The motor control that a child has with scissors, like all fine motor skills, develops as they grow older.
Generally I find that the below progression holds true.
|2 ½ years||Snip|
|3 years||Cut forward|
|3 ½ years||Cut straight line|
|4 years||Cut around corners|
|4 ½ years||Cut curved lines|
|5 years||Abstract shapes|
While children will develop these skills over time, scissor skills are not fully developed until they are 5 or 6 years old. Scissor skills are quite difficult to master as strong wrist and hand muscles are necessary to open and close the scissors.
What is the correct scissor hold?
The thumb should be placed in the top loop and the index and middle finger in the bottom loop. Alternatively the index finger can be used as a support on the outside of the bottom loop.
TIP: I like to draw a small smiley face on the top/ knuckle of the thumb as a constant reminder that the thumb stays in the top loop of the scissors.
The essential skills for scissor use that should be addressed in any activity are:
- Closing and opening the hand
- Using the hands together with the leading hand holding the scissors and the helping hand supporting the paper
- Isolating thumb, index and middle finger movements
- Coordinating arm, hand and eye movements
- Stabilization of joints (wrist, shoulder, elbow) so the scissors are controlled.
When undertaking scissor skills exercises, encourage children to use their preferred hand to hold the scissors. This may involve experimenting until they establish a preferred hand.
The preferred hand is assisted by their helping hand to turn the paper. While cutting away from the body, children need to use the thumb of the helping hand on the top of the paper.
Ideas for starting out
To develop all of the above skills required for scissor use a variety of other fun activities can be used as well.
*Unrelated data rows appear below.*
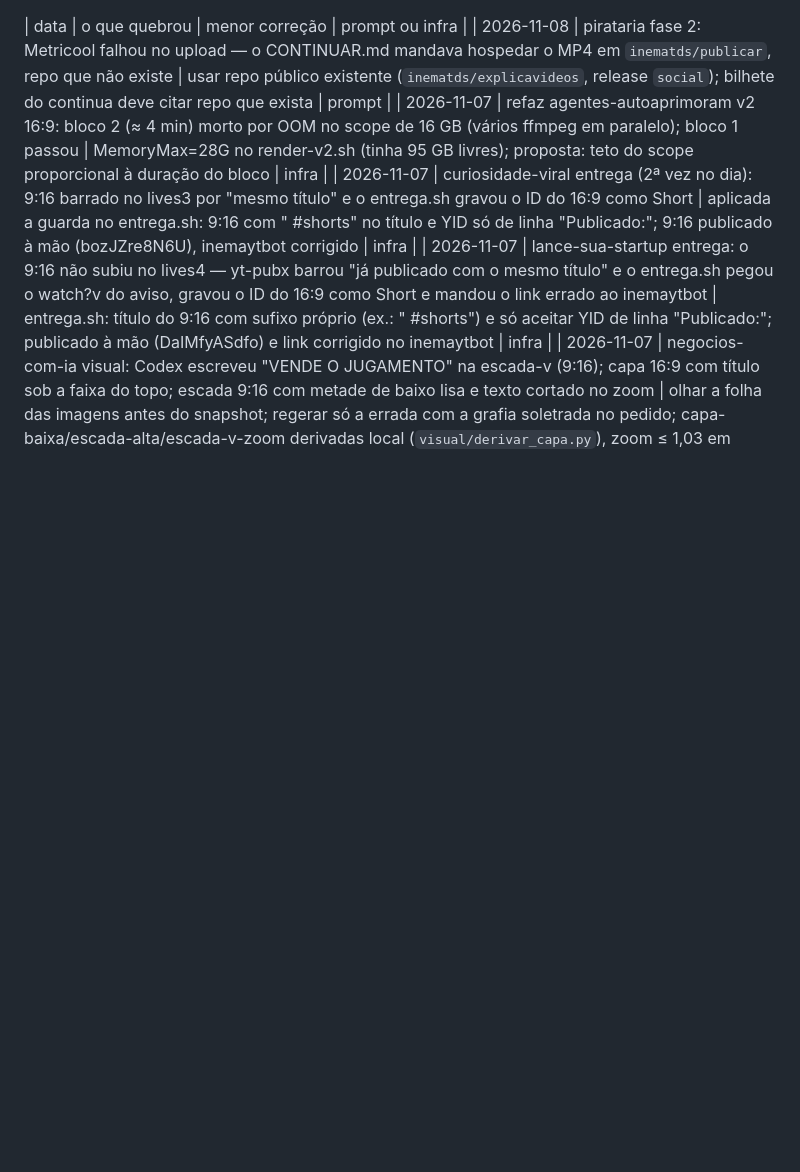
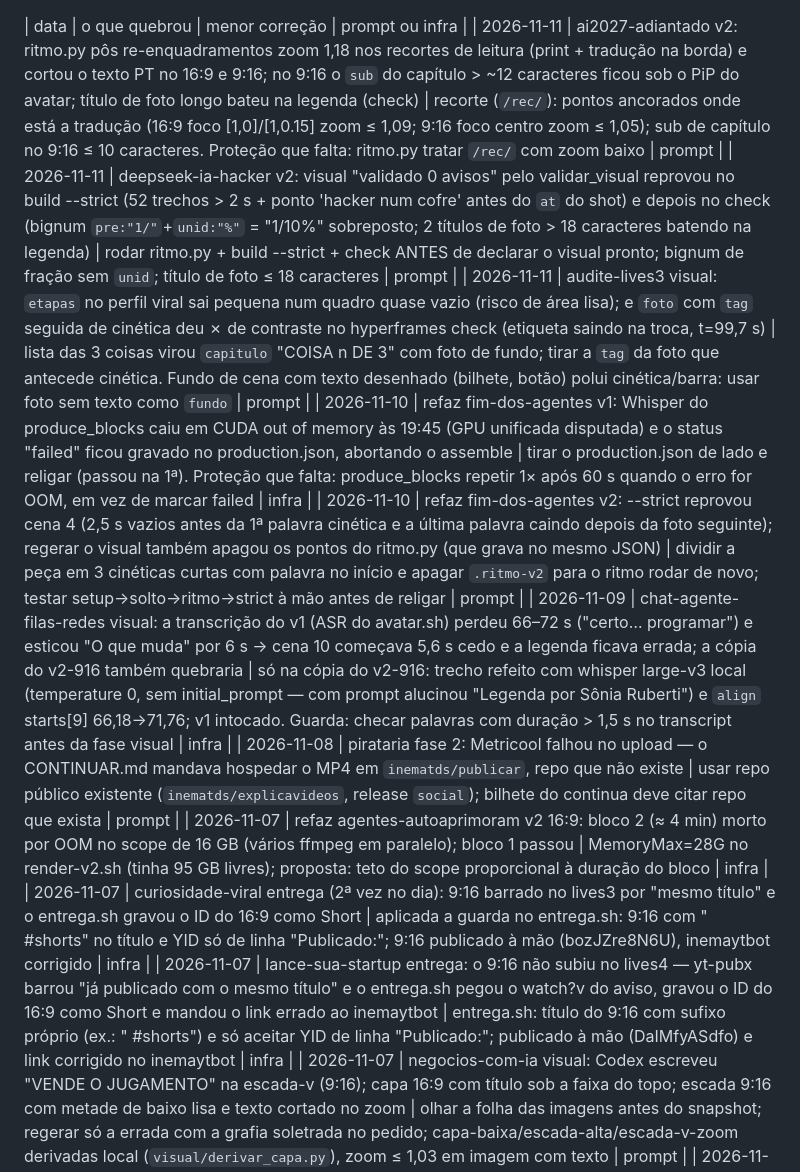
Before and after one commit to inematds/explicavideos, a Markdown page: FALHAS.md, the part around the change. Rendered like a GitHub page; blank space fills up the shorter version.

Commit message:
FALHAS: recortes cortados pelo ritmo.py e sub sob o PiP (ai2027-adiantado)
Co-Authored-By: Claude Opus 5.5 <noreply@anthropic.com>

```diff
--- a/FALHAS.md
+++ b/FALHAS.md
@@ -1,4 +1,10 @@
 | data | o que quebrou | menor correção | prompt ou infra |
+| 2026-11-11 | ai2027-adiantado v2: ritmo.py pôs re-enquadramentos zoom 1,18 nos recortes de leitura (print + tradução na borda) e cortou o texto PT no 16:9 e 9:16; no 9:16 o `sub` do capítulo > ~12 caracteres ficou sob o PiP do avatar; título de foto longo bateu na legenda (check) | recorte (`/rec/`): pontos ancorados onde está a tradução (16:9 foco [1,0]/[1,0.15] zoom ≤ 1,09; 9:16 foco centro zoom ≤ 1,05); sub de capítulo no 9:16 ≤ 10 caracteres. Proteção que falta: ritmo.py tratar `/rec/` com zoom baixo | prompt |
+| 2026-11-11 | deepseek-ia-hacker v2: visual "validado 0 avisos" pelo validar_visual reprovou no build --strict (52 trechos > 2 s + ponto 'hacker num cofre' antes do `at` do shot) e depois no check (bignum `pre:"1/"`+`unid:"%"` = "1/10%" sobreposto; 2 títulos de foto > 18 caracteres batendo na legenda) | rodar ritmo.py + build --strict + check ANTES de declarar o visual pronto; bignum de fração sem `unid`; título de foto ≤ 18 caracteres | prompt |
+| 2026-11-11 | audite-lives3 visual: `etapas` no perfil viral sai pequena num quadro quase vazio (risco de área lisa); e `foto` com `tag` seguida de cinética deu ✗ de contraste no hyperframes check (etiqueta saindo na troca, t=99,7 s) | lista das 3 coisas virou `capitulo` "COISA n DE 3" com foto de fundo; tirar a `tag` da foto que antecede cinética. Fundo de cena com texto desenhado (bilhete, botão) polui cinética/barra: usar foto sem texto como `fundo` | prompt |
+| 2026-11-10 | refaz fim-dos-agentes v1: Whisper do produce_blocks caiu em CUDA out of memory às 19:45 (GPU unificada disputada) e o status "failed" ficou gravado no production.json, abortando o assemble | tirar o production.json de lado e religar (passou na 1ª). Proteção que falta: produce_blocks repetir 1× após 60 s quando o erro for OOM, em vez de marcar failed | infra |
+| 2026-11-10 | refaz fim-dos-agentes v2: --strict reprovou cena 4 (2,5 s vazios antes da 1ª palavra cinética e a última palavra caindo depois da foto seguinte); regerar o visual também apagou os pontos do ritmo.py (que grava no mesmo JSON) | dividir a peça em 3 cinéticas curtas com palavra no início e apagar `.ritmo-v2` para o ritmo rodar de novo; testar setup→solto→ritmo→strict à mão antes de religar | prompt |
+| 2026-11-09 | chat-agente-filas-redes visual: a transcrição do v1 (ASR do avatar.sh) perdeu 66–72 s ("certo… programar") e esticou "O que muda" por 6 s → cena 10 começava 5,6 s cedo e a legenda ficava errada; a cópia do v2-916 também quebraria | só na cópia do v2-916: trecho refeito com whisper large-v3 local (temperature 0, sem initial_prompt — com prompt alucinou "Legenda por Sônia Ruberti") e `align` starts[9] 66,18→71,76; v1 intocado. Guarda: checar palavras com duração > 1,5 s no transcript antes da fase visual | infra |
 | 2026-11-08 | pirataria fase 2: Metricool falhou no upload — o CONTINUAR.md mandava hospedar o MP4 em `inematds/publicar`, repo que não existe | usar repo público existente (`inematds/explicavideos`, release `social`); bilhete do continua deve citar repo que exista | prompt |
 | 2026-11-07 | refaz agentes-autoaprimoram v2 16:9: bloco 2 (≈ 4 min) morto por OOM no scope de 16 GB (vários ffmpeg em paralelo); bloco 1 passou | MemoryMax=28G no render-v2.sh (tinha 95 GB livres); proposta: teto do scope proporcional à duração do bloco | infra |
 | 2026-11-07 | curiosidade-viral entrega (2ª vez no dia): 9:16 barrado no lives3 por "mesmo título" e o entrega.sh gravou o ID do 16:9 como Short | aplicada a guarda no entrega.sh: 9:16 com " #shorts" no título e YID só de linha "Publicado:"; 9:16 publicado à mão (bozJZre8N6U), inemaytbot corrigido | infra |
```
Some of my favorite alternate tools that promote the same skills are:
- Spray bottles
- Hole punch
- Water pistol
- Play dough, and